Tuesday, March 12, 2013

The Bahamian Government will allow exploratory oil drilling ...to determine whether there are commercial quantities of oil in The Bahamas ...prior to any referendum

Exploratory Oil Drilling Before Any Referendum



Tribune Business Reporter
Nassau, The Bahamas

THE Government will allow exploratory drilling to determine whether there are commercial quantities of oil in the Bahamas prior to any referendum, a Cabinet Minister said yesterday.

Kenred Dorsett, minister of the environment and housing, said it was unlikely that there would be any referendum on oil exploration in the Bahamas prior to the 2015 second half.

“The fact that oil exploration is being pursued so seriously and systematically in such very close proximity to the Bahamas dictates that we hasten our own decision making process as it pertains to oil exploration and environmental regulation here in the Bahamas,” Mr Dorsett said in a statement released yesterday.

“Accordingly, my Ministry, supported by the Office of the Attorney General, has prioritised the task of strengthening and modernising our Petroleum Regulations, ensuring that they reflect international best practices and standards. These regulations will combine best practices identified in a variety of leading jurisdictions, including the United Kingdom, Norway, Australia, Trinidad and Tobago, the United States (as modified after the Gulf of Mexico incident), and Greenland.

“They will reflect the most up-to-date risk management practices and mandate the use of the best technology suitable for our conditions. These new regulations will also establish appropriate oversight and monitoring protocols to ensure that offshore exploration is conducted responsibly, and with a high regard for safety and environmental vigilance, having particular regard to the need to ensure human safety and, as I stated earlier in this statement, to preserve the beauty of our waters and beaches and our marine life and eco-systems.

“The new regulations are substantially complete already and will be presented to Cabinet very shortly to preserve the beauty of our waters and beaches, and our marine life and eco-systems.”

Mr Dorsett said the Government was not going to conduct a referendum without ascertaining whether there were commercial quantities of oil in the Bahamas. “The new regulations would be in place well ahead of any oil exploration,” he added. “Exploration drilling is, of course, the only way the Bahamian people will be able to get a scientific answer to the burning question as to whether petroleum reserves even exist in commercial quantities in our waters.
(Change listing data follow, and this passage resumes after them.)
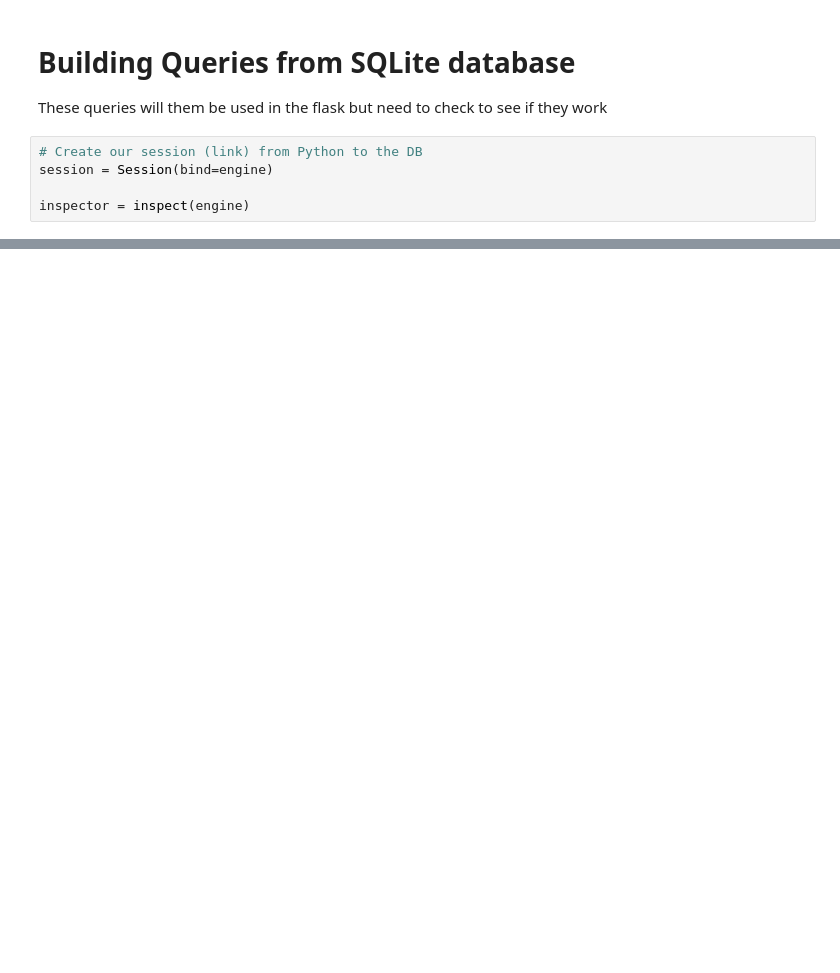
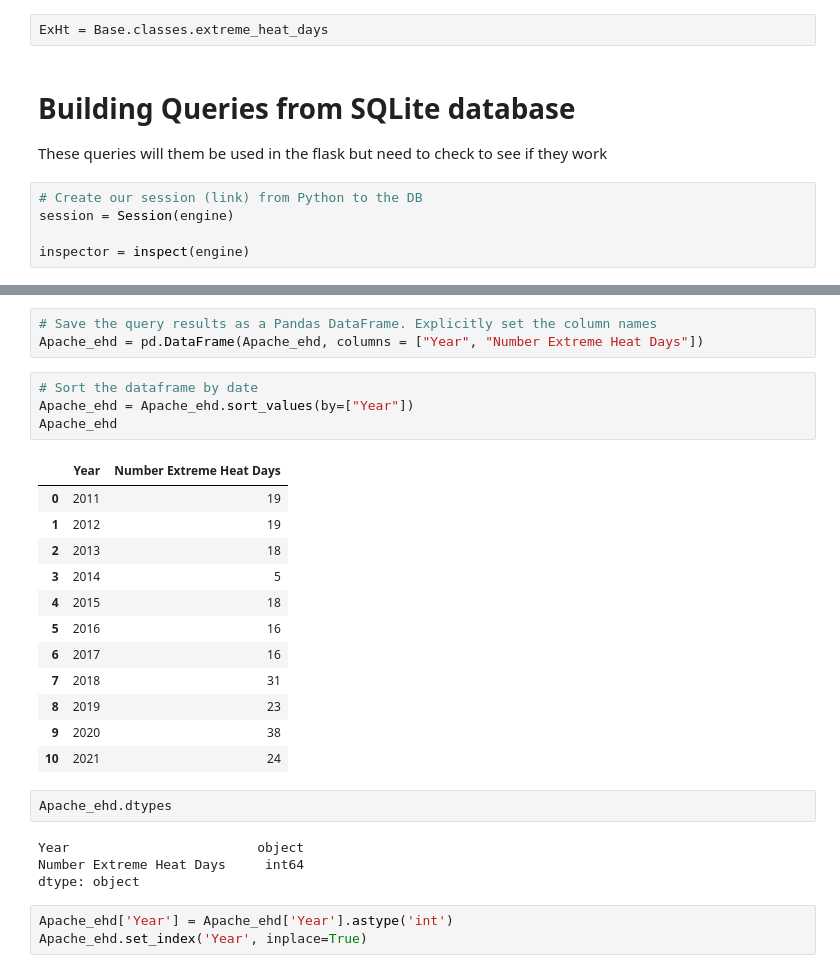
Before and after one commit to NoelleMtz/Project3_AZHeat, a Jupyter notebook: group_notebook.ipynb, the cells around one changed output, grey strips where cells are left out. Saved outputs shown, nothing was run; the diff lists cells and outputs as text; blank space fills up the shorter version.

```diff
--- a/group_notebook.ipynb
+++ b/group_notebook.ipynb
@@ -173,12 +166,14 @@ Base.prepare(autoload_with=engine)
 Base.classes.keys() #['ed_visit_35', 'extreme_heat_days']
 # %% [output]
 ['extreme_heat_days']
+# %%
+ExHt = Base.classes.extreme_heat_days
 # %% [markdown]
 # Building Queries from SQLite database
 These queries will them be used in the flask but need to check to see if they work
 # %%
 # Create our session (link) from Python to the DB
-session = Session(bind=engine)
+session = Session(engine)
 
 inspector = inspect(engine)
 # %%
@@ -215,0 +328,29 @@ ArgumentError: Column expression or FROM clause expected, got 0      2011
+# %%
+# Save the query results as a Pandas DataFrame. Explicitly set the column names
+Apache_ehd = pd.DataFrame(Apache_ehd, columns = ["Year", "Number Extreme Heat Days"])
+# %%
+# Sort the dataframe by date
+Apache_ehd = Apache_ehd.sort_values(by=["Year"])
+Apache_ehd
+# %% [output]
+|  | Year | Number Extreme Heat Days |
+| 0 | 2011 | 19 |
+| 1 | 2012 | 19 |
+| 2 | 2013 | 18 |
+| 3 | 2014 | 5 |
+| 4 | 2015 | 18 |
+| 5 | 2016 | 16 |
+| 6 | 2017 | 16 |
+| 7 | 2018 | 31 |
+| 8 | 2019 | 23 |
+| 9 | 2020 | 38 |
+| 10 | 2021 | 24 |
+# %%
+Apache_ehd.dtypes
+# %% [output]
+Year                        object
+Number Extreme Heat Days     int64
+dtype: object
+# %%
+Apache_ehd['Year'] = Apache_ehd['Year'].astype('int')
+Apache_ehd.set_index('Year', inplace=True)
```
Also changed, not shown: parts of 29 cells of this notebook, 3 other files.
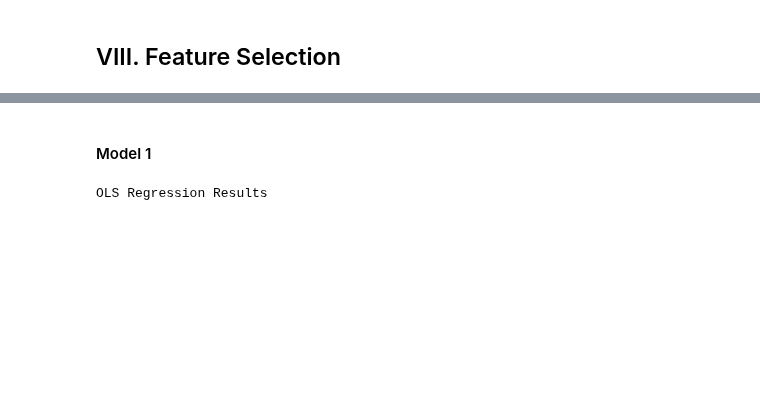
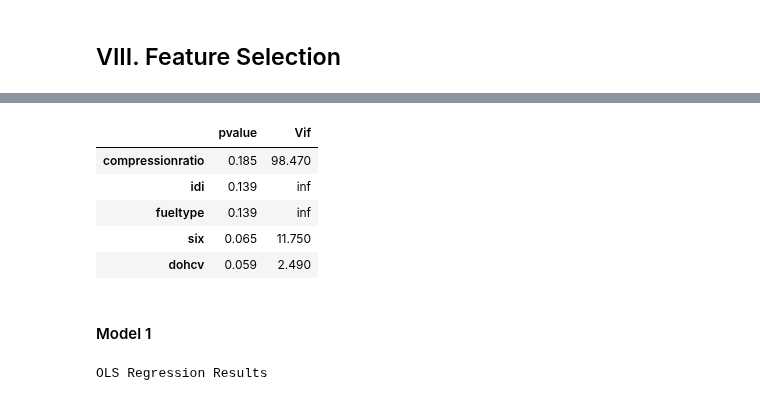
Before and after one commit to ab9bhatia/PythonScripts, a Jupyter notebook: projects/Linear regression/Regression.ipynb, the cells around one changed output, grey strips where cells are left out. Drawn from its saved outputs; the diff is of its cells as text; code cells hidden in the pictures; blank space fills up the shorter version.

```diff
--- a/projects/Linear regression/Regression.ipynb
+++ b/projects/Linear regression/Regression.ipynb
@@ -402,0 +406,16 @@ def feature_to_drop(model,SF=0.05,VF=1.5):
+# %%
+pvalue = model1.pvalues[model1.pvalues >= 0.05]
+pvalue = pd.DataFrame(pvalue,columns=['pvalue']).sort_values(by='pvalue',ascending=False)
+vif = vif_cal(vif_data).set_index('Var')
+matrix =pd.concat([pvalue,vif[vif.index.isin(pvalue.index)]['Vif']],axis=1)
+matrix = matrix[matrix.Vif >=2]
+matrix = matrix.sort_values(by='pvalue',ascending=False)
+len(matrix)
+matrix
+# %% [output]
+|  | pvalue | Vif |
+| compressionratio | 0.185 | 98.470 |
+| idi | 0.139 | inf |
+| fueltype | 0.139 | inf |
+| six | 0.065 | 11.750 |
+| dohcv | 0.059 | 2.490 |
```
Also changed, not shown: parts of 85 cells of this notebook.
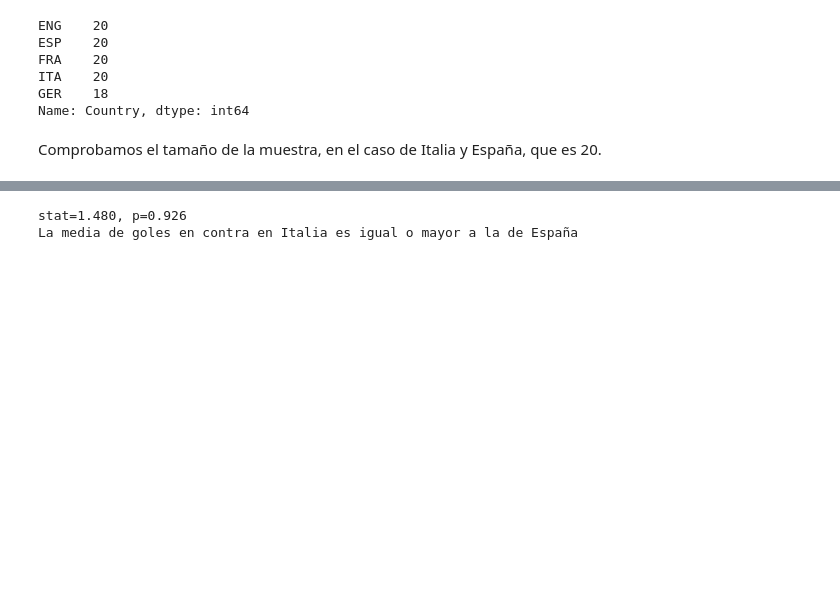
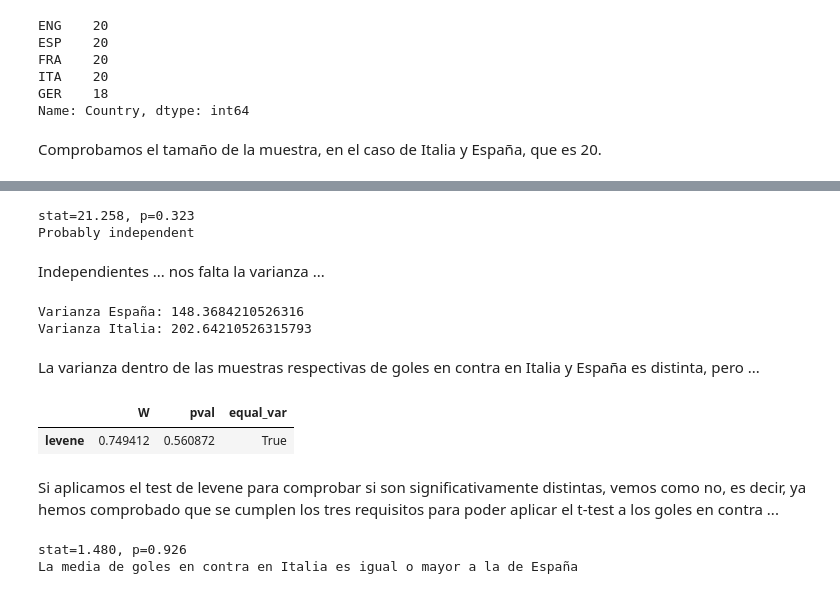
Before and after one commit to aar-x/hipotesis_testing, a Jupyter notebook: M5T01.ipynb, the cells around one changed output, grey strips where cells are left out. Saved outputs shown, nothing was run; the diff lists cells and outputs as text; code cells hidden in the pictures; blank space fills up the shorter version.

```diff
--- a/M5T01.ipynb
+++ b/M5T01.ipynb
@@ -79,0 +128,22 @@ Imprimimos las respectivas medias para tener una idea general. Vemos como la med
+# %%
+from scipy.stats import chi2_contingency
+table = [GA_ESP, GA_ITA]
+stat, p, dof, expected = chi2_contingency(table)
+print('stat=%.3f, p=%.3f' % (stat, p))
+if p > 0.05:
+ print('Probably independent')
+else:
+ print('Probably dependent')
+# %% [output]
+stat=21.258, p=0.323
+Probably independent
+# %% [markdown]
+Independientes ... nos falta la varianza ...
+# %%
+print('Varianza España: '+str(GA_ESP.var()))
+print('Varianza Italia: '+str(GA_ITA.var()))
+# %% [output]
+Varianza España: 148.3684210526316
+Varianza Italia: 202.64210526315793
+# %% [markdown]
+La varianza dentro de las muestras respectivas de goles en contra en Italia y España es distinta, pero ...
@@ -80,2 +152,11 @@ Imprimimos las respectivas medias para tener una idea general. Vemos como la med
+# %%
+import pingouin as pg
+
+pg.homoscedasticity(data=UEFA, dv='GA', group='Country')
+# %% [output]
+|  | W | pval | equal_var |
+| levene | 0.749412 | 0.560872 | True |
+# %% [markdown]
+Si aplicamos el test de levene para comprobar si son significativamente distintas, vemos como no, es decir, ya hemos comprobado que se cumplen los tres requisitos para poder aplicar el t-test a los goles en contra ...
 # %%
 from scipy.stats import ttest_ind
```
Also changed, not shown: parts of 31 cells of this notebook.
“Obviously, we are not going to have a referendum on a hypothetical proposition. We are not going to ask the electorate to vote on whether they want to develop an oil industry if there is no oil to begin with. Thus, we need to find out first, through exploration drilling, whether we do indeed have oil in commercially viable quantities. If we don’t, then obviously it would be completely pointless, and a shameful waste of public funds, to have a referendum on the matter.”

Mr Dorsett said if commercial quantities of oil were discovered in the Bahamas, the Government would engage the Bahamian people in an extensive public information programme to ensure all important facts were made available before a national referendum.

“This public consultation process would take place throughout the country, and would ensure the widest possible dissemination of important information about the discoveries and their potential significance,” he added.

“As part of this public information process, the Bahamian people would also receive a timeline for production and, very importantly, there would have to be a national dialogue on all important aspects of the question, including how oil revenues should be used to develop our nation and our people in ways that would probably not be achievable under current revenue streams from tourism and other existing industries.

“Estimates suggest that exploration data, sufficient to answer the question of whether we have petroleum reserves in commercially viable quantities, would probably not be available until the latter part of 2014 or early 2015. Therefore, allowing for the public consultation process I have referred to, it is unlikely there would be any referendum on the oil development question before the second half of 2015.”

March 11, 2013

Tribune 242